Work item:
Lines from the entries below that hold "ollama" form the answer; copy all of them.

Data provided:
========

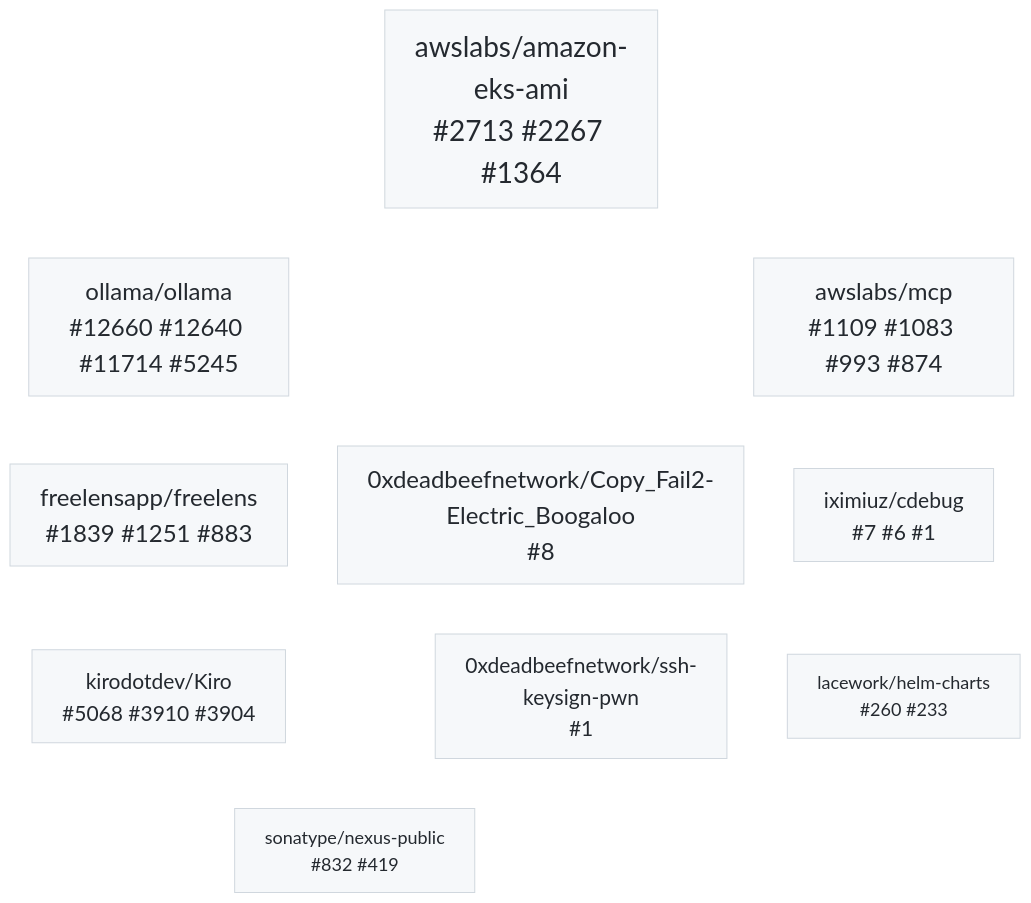
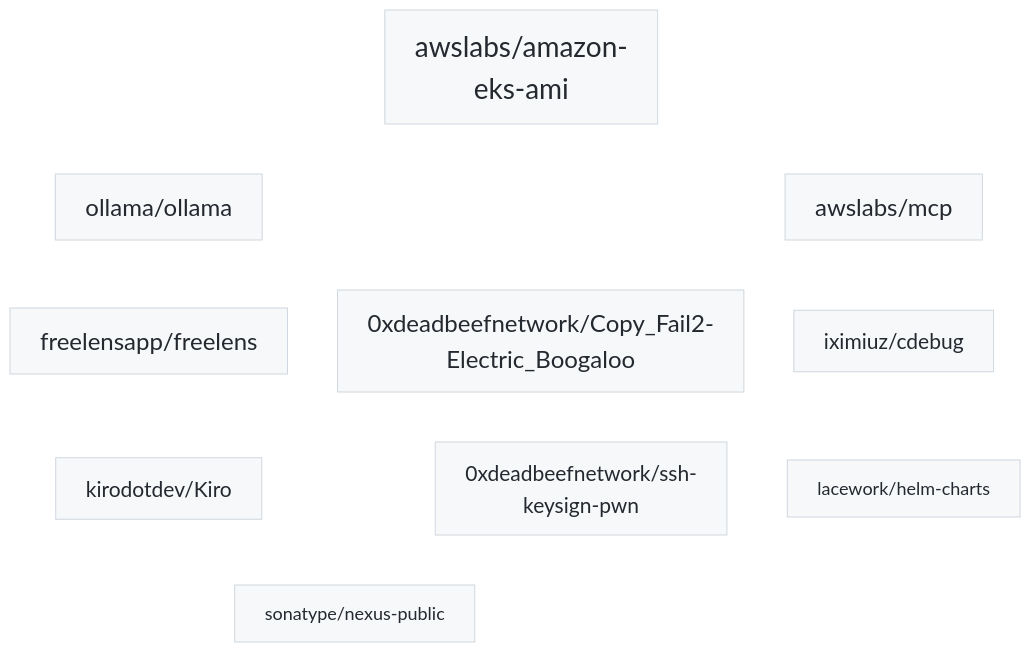
The diagram in README.md (kappa8219/kappa8219), drawn with Mermaid before and after one commit. The commit also changed 1 other file, not shown here.

Commit message:
Remove issue text from mermaid diagram
Restore project boxes to repo-name-only labels with no issue number links or text.

````diff
--- a/README.md
+++ b/README.md
@@ -4,38 +4,38 @@
 ```mermaid
 graph TB
   classDef tag fill:#f6f8fa,stroke:#d0d7de,color:#24292f;
   linkStyle default stroke:transparent,stroke-width:0px;
-  p1["awslabs/amazon-eks-ami<br/>#2713 #2267 #1364"]:::tag
+  p1["awslabs/amazon-eks-ami"]:::tag
   style p1 font-size:28px
-  p2["ollama/ollama<br/>#12660 #12640 #11714 #5245"]:::tag
+  p2["ollama/ollama"]:::tag
   style p2 font-size:24px
-  p3["freelensapp/freelens<br/>#1839 #1251 #883"]:::tag
+  p3["freelensapp/freelens"]:::tag
   style p3 font-size:24px
-  p4["awslabs/mcp<br/>#1109 #1083 #993 #874"]:::tag
+  p4["awslabs/mcp"]:::tag
   style p4 font-size:24px
-  p5["0xdeadbeefnetwork/Copy_Fail2-Electric_Boogaloo<br/>#8"]:::tag
+  p5["0xdeadbeefnetwork/Copy_Fail2-Electric_Boogaloo"]:::tag
   style p5 font-size:24px
-  p6["kirodotdev/Kiro<br/>#5068 #3910 #3904"]:::tag
+  p6["kirodotdev/Kiro"]:::tag
   style p6 font-size:21px
-  p7["iximiuz/cdebug<br/>#7 #6 #1"]:::tag
+  p7["iximiuz/cdebug"]:::tag
   style p7 font-size:21px
-  p8["0xdeadbeefnetwork/ssh-keysign-pwn<br/>#1"]:::tag
+  p8["0xdeadbeefnetwork/ssh-keysign-pwn"]:::tag
   style p8 font-size:21px
-  p9["sonatype/nexus-public<br/>#832 #419"]:::tag
+  p9["sonatype/nexus-public"]:::tag
   style p9 font-size:18px
-  p10["lacework/helm-charts<br/>#260 #233"]:::tag
+  p10["lacework/helm-charts"]:::tag
   style p10 font-size:18px
   p1 --- p2
   p1 --- p4
   p2 --- p3
   p2 --- p5
   p3 --- p6
   p4 --- p5
   p4 --- p7
   p5 --- p6
   p5 --- p8
   p6 --- p9
   p7 --- p8
   p7 --- p10
   p8 --- p9
 ```
````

========

Problem solution:
-  p2["ollama/ollama<br/>#12660 #12640 #11714 #5245"]:::tag
+  p2["ollama/ollama"]:::tag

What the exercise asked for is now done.